18 local lawyers on the list for state court judge
There are quite a few familiar names in the field of 18 attorneys seeking to be appointed to the vacant position of judge of Fayette County State Court.
The vacancy was created when Gov. Nathan Deal decided to elevate then-State Court Judge Carla Wong McMillian to a post on the Georgia Court of Appeals last month.
McMillian was appointed to that post and then won the election for a four-year term last fall.
Among the candidates are Fayetteville attorney and Peachtree City Municipal Court Judge Stephen Ott, who lost a bid to unseat McMillian last November. Also in the mix are Fayette County Solicitor Jamie Inagawa, his chief assistant Joe Myers and county magistrate judges Robert Ruppenthal and Jason B. Thompson. Inagawa is the chief prosecutor in cases that come before state court.
Other notable attorneys in the mix are former assistant district attorneys Rhonda Krueziger and Daniel Hiatt and senior assistant city attorney for the City of Atlanta Angela M. Hinton.
Also up for consideration are private practice attorneys Catherine Sanderson, who lost a race for a magistrate post against Thompson last year and Rudjard Hayes, who lost a race for district attorney against Scott Ballard in 2008.
Rounding out the list are private practice attorneys Ashley A. Adams, Rhea Johnson, Kelli Byers Hooper, Sheila L. Rambeck, Victoria Webster, Sean H. Joyner, Brian S. Bischoff, and Charles E. Gallagher.
The business in Fayette’s state court includes misdemeanor criminal cases as well as traffic cases and civil disputes along with county ordinance violations.

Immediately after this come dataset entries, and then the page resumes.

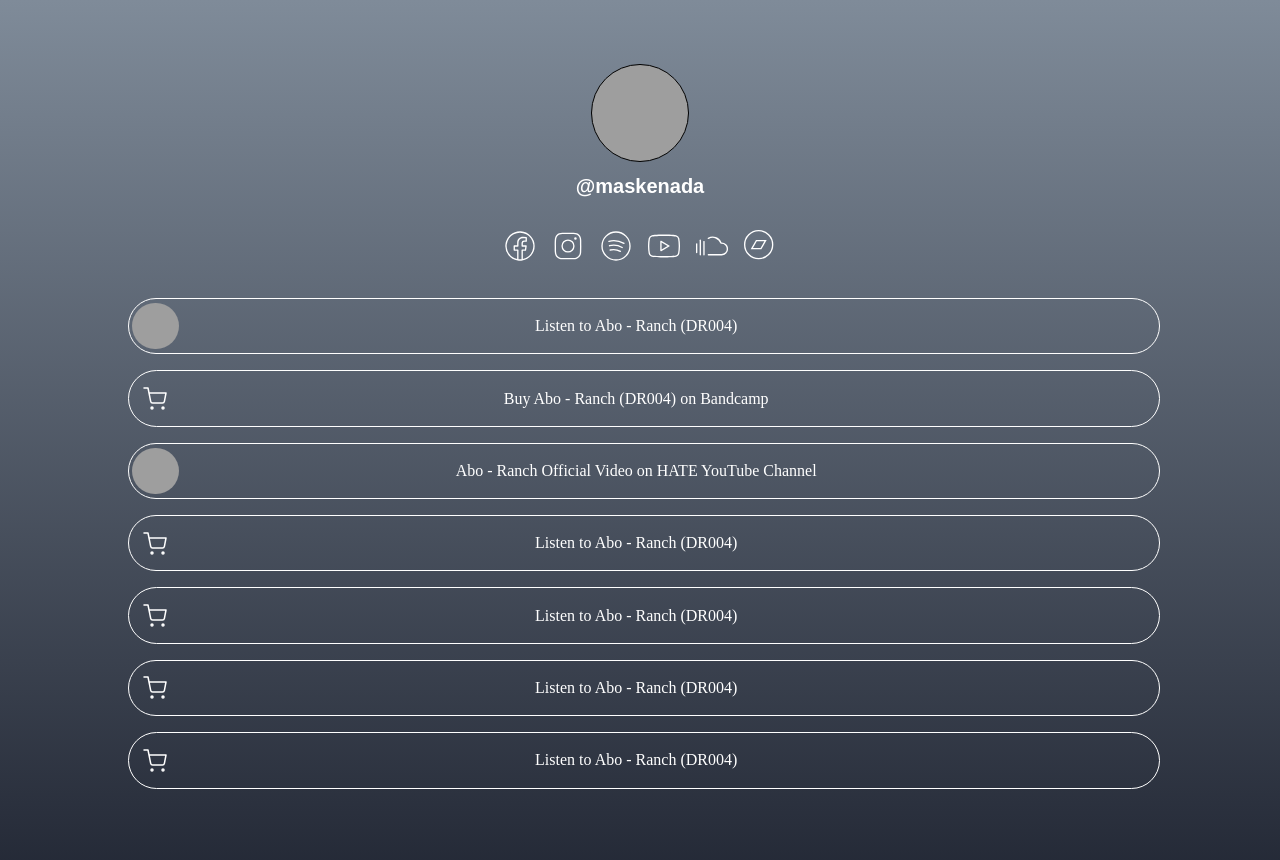
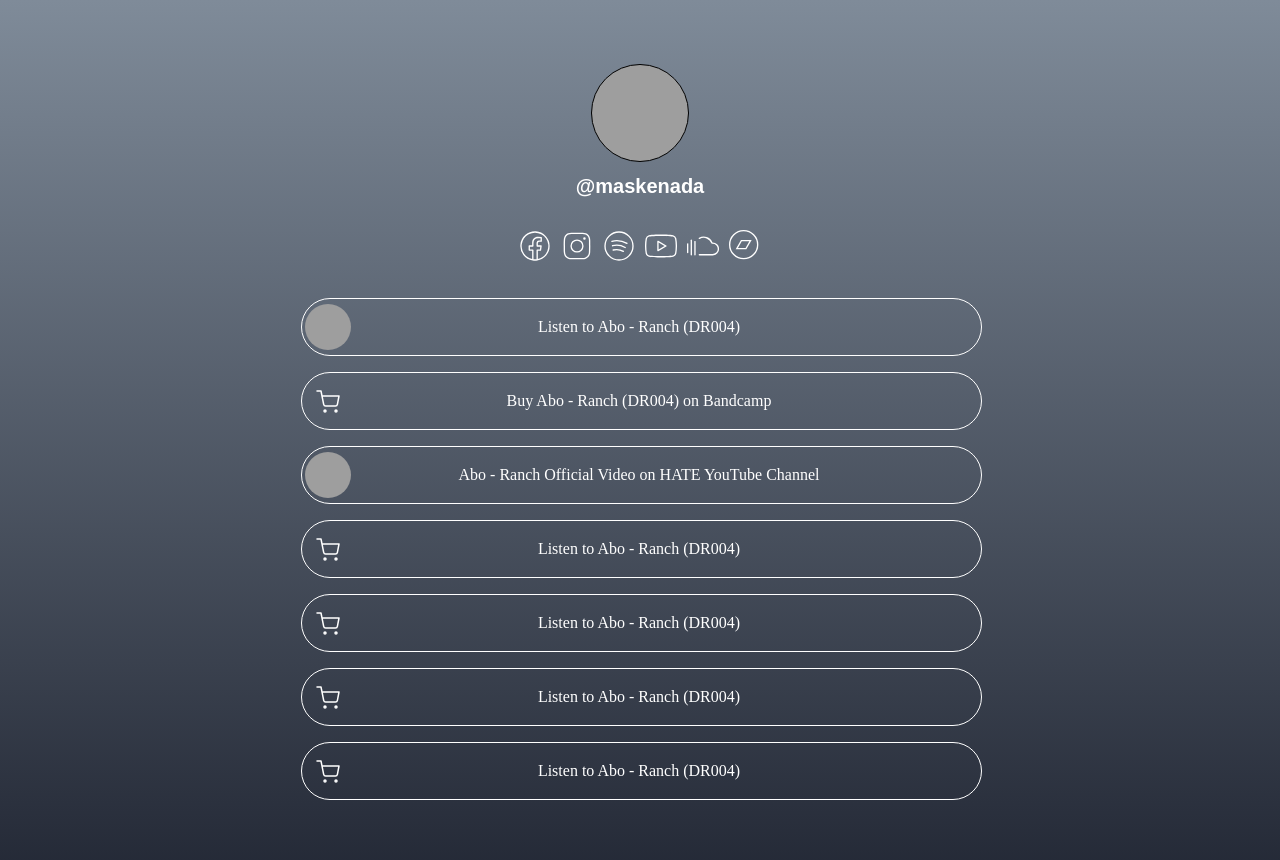
Before and after one commit to alessandroPalazzolo/maskenada, a React (Create React App) app in the folder client/: page / in a window 1280 px wide. Shown: the top 860 px of the page. Built offline with nearby package versions, Linux system fonts and the light colour scheme; grey boxes are pictures that could not be loaded; a web font is replaced by a local one.

Commit message:
body-links2.0

```diff
--- a/client/src/App.scss
+++ b/client/src/App.scss
@@ -1,6 +1,6 @@
 .app__wrapper {
     height:100%;
-    padding: 4rem 10% 4rem 10%;
+    padding: 6.4rem 10% 6.4rem 10%;
     background-image: linear-gradient(0deg, rgb(30, 35, 48), rgb(127, 139, 153));
     flex-direction: column;
 }
--- a/client/src/index.scss
+++ b/client/src/index.scss
@@ -9,12 +9,14 @@
 }
 
 html, body, #root {
+    font-size: 10px;
     height: 100%;
     font-family: Inter-Regular, sans-serif;
+    margin: 0;
+    padding: 0;
 }
 
 body {
-    font-size: 10px;
     margin: 0;
     padding: 0;
     overflow-x: hidden;
@@ -26,3 +28,9 @@
     justify-content: flex-start;
     align-items: center;
 }
+
+svg {
+    stroke: inherit;
+    position: relative;
+    top: 25%;
+}
--- a/client/src/sections/body/Body.scss
+++ b/client/src/sections/body/Body.scss
@@ -1,7 +1,7 @@
 .body__wrapper {
     height: fit-content;
     width: 100%;
-    padding: 1.6rem 0;
+    padding: 2.6rem 0;
 
     ul {
         width: 100%;
@@ -12,3 +12,9 @@
         padding: 0;
     }
 }
+
+@media screen and (min-width: 710px) {
+    .body__wrapper {
+        width: 67.9rem;
+    }
+}
--- a/client/src/sections/body/Link.js
+++ b/client/src/sections/body/Link.js
@@ -8,6 +8,7 @@
     return (
       <li className="body__link">
         <a href="#" target="_blank">
+
           <div className="body__link--icon">
             { imgUrl
                 ?
@@ -27,8 +28,10 @@
                     </svg>
             }
           </div>
+
           <p className="body__link--text">{text}</p>
-          <div className="share-icon__wrapper">
+
+          <div className="body__link--share">
             <svg
                 viewBox="0 0 24 24"
                 width="20"
@@ -42,6 +45,7 @@
                 <line x1="12" y1="2" x2="12" y2="15"></line>
             </svg>
           </div>
+
         </a>
       </li>
     );
--- a/client/src/sections/body/Link.scss
+++ b/client/src/sections/body/Link.scss
@@ -1,16 +1,29 @@
 .body__link {
-    display: block;
     position: relative;
+    height: 5.6rem;
     width: 100%;
-    color: rgb(255,255,255);
+    border: 1px solid white;
+    border-radius: 3rem;
+    margin: .8rem 0;
+    list-style-type: none;
+    overflow: hidden;
+
+    a {
+        position: relative;
+        display: flex;
+        flex-flow: row nowrap;
+        justify-content: space-between;
+        align-items: center;
+        height: 100%;
+        width: 100%;
+        color: inherit;
+        text-decoration: none;
+        color: white;
         stroke: white;
-    height: 1rem;
-    border: 1px solid rgb(255,255,255);
-    border-radius: 2rem;
-    padding: 1.2rem .2rem;
-    list-style-type: none;
-    margin: .5rem 0;
-    transition: background-color .2s ease-in, color .2s ease-in, stroke .2s ease-in;
+        transition:
+            background-color .3s ease-out,
+            color .3s ease-out,
+            stroke .3s ease-out;
 
         &:hover {
             background-color: white;
@@ -18,32 +31,19 @@
             stroke: black;
         }
 
-    a {
-        height: 100%;
-        width: 100%;
-        display: flex;
-        justify-content: center;
-        align-items: center;
-        position: relative;
-        color: inherit;
-        margin: 0;
-        text-decoration: none;
-
-        &:hover > .share-icon__wrapper {
+        &:hover > .body__link--share {
             opacity: 1;
-        }
         }
 
         .body__link--icon {
             position: relative;
-
-        width: 2.9rem;
-        height: 2.9rem;
+            width: 4.6rem;
+            height: 4.6rem;
             border-radius: 50%;
             overflow: hidden;
+            margin: 0 .3rem;
 
             img {
-            cursor: pointer;
                 height: auto;
                 max-height: 100%;
                 width: auto;
@@ -56,30 +56,23 @@
             }
 
             svg {
-            stroke: inherit;
                 stroke-width: 1.5;
-            position: relative;
-            top: 25%;
             }
         }
 
         .body__link--text {
+            white-space: nowrap;
             font-family: Inter-Regular;
-        font-size: 1rem;
+            font-size: 1.6rem;
             font-weight: 500;
-        justify-self: center;
-        margin: 0 auto;
         }
 
-    .share-icon__wrapper {
-        height: 2.9rem;
-        width: 2.9rem;
+        .body__link--share {
+            height: 4.6rem;
+            width: 4.6rem;
             margin: 0 .5rem;
             opacity: 0;
-
-        svg {
-            position: relative;
-            top: 25%;
+            transition: opacity .3s ease-out;
         }
     }
 }
--- a/client/src/sections/header/Header.scss
+++ b/client/src/sections/header/Header.scss
@@ -7,8 +7,8 @@
     width: 100%;
 
     #logo {
-        height: 6rem;
-        width: 6rem;
+        height: 9.6rem;
+        width: 9.6rem;
         border-radius: 50%;
         background-image: url('../../assets/logo.png');
         background-size: contain;
@@ -19,7 +19,7 @@
     h1 {
         color: white;
         font-weight: 700;
-        margin-bottom: 2rem;
+        margin-bottom: 3.2rem;
     }
 }
 
@@ -32,8 +32,14 @@
 
     .header__links--item {
         fill: rgb(255, 255, 255);
-        height: 2rem;
-        width: 2rem;
+        height: 3.2rem;
+        width: 3.2rem;
         margin: 0 .5rem;
     }
 }
+
+@media screen and (min-width: 710px) {
+    .header__wrapper {
+        width: 67.9rem;
+    }
+}
```
Lines whose indentation alone changed are shown as unchanged.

In the interim following McMillian’s departure, the state court caseload is being handled by senior superior court judges until a successor can be named.
Whomever is selected by Deal will serve the remaining length of McMillian’s term, which expires Dec. 31, 2016. McMillian won her first re-election attempt last year and Deal elevated her to the Appeals Court judgeship not three weeks into her first full term.
McMillian herself was appointed to the position in 2010 after then-State Court Judge Fletcher Sams was promoted to a vacant judge position in Superior Court.
The field of applicants is expected to be interviewed by the state’s Judicial Nominating Commission after March 11, which subsequently will recommend a short list of up to five candidates for the governor’s consideration, according to an announcement from the commission.